Aspirus | Aspire | Fall 2018

FAMILY meals have a lot of competition—especially with school back in session—from soccer games, piano lessons, homework and the schedules of working parents. Still, if you’re a mom or a dad, it’s important not to let those commitments crowd out family meals altogether. Andrew Snider, MD, a family medicine physician at Aspirus clinics in Antigo and Birnamwood, has four children of his own. He believes in family mealtime. Research shows that kids who regularly eat family meals are more likely to have healthy diets than those who don’t. Shared meals also give families the chance to talk and grow closer. And that may explain why they help protect kids from behavioral problems and even substance abuse. So do your best to eat as a family at least a few times a week. Here are some tips from Dr. Snider on how to fit in time together—and put healthy food on the table, even when you’re rushed: Andrew Snider, MD Make mealtime GOODFOOD, GOODTIMES Go online to recipes to find recipe ideas for yourself or the whole family. Serve no-fuss meals with nutritious foods. Try rotisserie chicken with frozen peas and potatoes. A sandwich—even at dinner—is OK too. Just use whole-grain bread, stuff it with veggies and lean meat, and serve it with a piece of fruit.

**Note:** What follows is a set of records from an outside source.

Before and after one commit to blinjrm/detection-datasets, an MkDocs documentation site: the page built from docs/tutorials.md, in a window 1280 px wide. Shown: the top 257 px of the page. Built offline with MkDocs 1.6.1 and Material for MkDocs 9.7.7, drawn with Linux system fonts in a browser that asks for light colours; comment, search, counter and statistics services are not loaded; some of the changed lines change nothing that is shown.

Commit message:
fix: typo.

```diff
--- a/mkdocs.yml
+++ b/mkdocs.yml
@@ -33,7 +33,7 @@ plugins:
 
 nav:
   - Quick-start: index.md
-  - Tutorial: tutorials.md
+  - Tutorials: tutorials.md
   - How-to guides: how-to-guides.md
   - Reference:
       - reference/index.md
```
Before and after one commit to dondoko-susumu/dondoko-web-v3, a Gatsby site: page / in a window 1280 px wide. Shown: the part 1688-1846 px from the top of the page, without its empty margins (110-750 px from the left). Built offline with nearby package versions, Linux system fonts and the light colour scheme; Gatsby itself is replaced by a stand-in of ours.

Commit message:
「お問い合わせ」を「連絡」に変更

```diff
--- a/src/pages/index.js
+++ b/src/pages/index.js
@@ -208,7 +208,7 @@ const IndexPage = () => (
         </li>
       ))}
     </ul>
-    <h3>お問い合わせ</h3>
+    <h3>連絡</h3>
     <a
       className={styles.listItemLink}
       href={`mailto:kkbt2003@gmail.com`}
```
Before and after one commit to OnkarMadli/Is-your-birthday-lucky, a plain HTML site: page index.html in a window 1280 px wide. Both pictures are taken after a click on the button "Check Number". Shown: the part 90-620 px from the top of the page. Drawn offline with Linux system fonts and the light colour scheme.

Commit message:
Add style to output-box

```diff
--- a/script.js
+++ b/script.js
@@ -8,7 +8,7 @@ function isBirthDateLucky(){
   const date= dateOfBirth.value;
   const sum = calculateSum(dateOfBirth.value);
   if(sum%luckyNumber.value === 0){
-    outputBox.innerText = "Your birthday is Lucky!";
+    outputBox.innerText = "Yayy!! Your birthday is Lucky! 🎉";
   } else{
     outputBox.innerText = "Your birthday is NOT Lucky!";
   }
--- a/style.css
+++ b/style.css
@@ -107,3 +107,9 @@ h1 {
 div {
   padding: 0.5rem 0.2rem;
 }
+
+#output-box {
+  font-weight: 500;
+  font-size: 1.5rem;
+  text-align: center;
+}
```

Source: Academy of Nutrition and Dietetics Plan ahead. Pick times when everybody’s available for a meal, and be sure everyone knows to be home at a certain time. If conflicts rule out dinner, try breakfast, especially on weekends. Let everybody pitch in. For example, young kids can wash the veggies, and older kids can do the chopping. family time Studies have shown that if you give children a plate with fruits and vegetables on it—in the correct portions—they will consume more. 4 aspire Fall 2018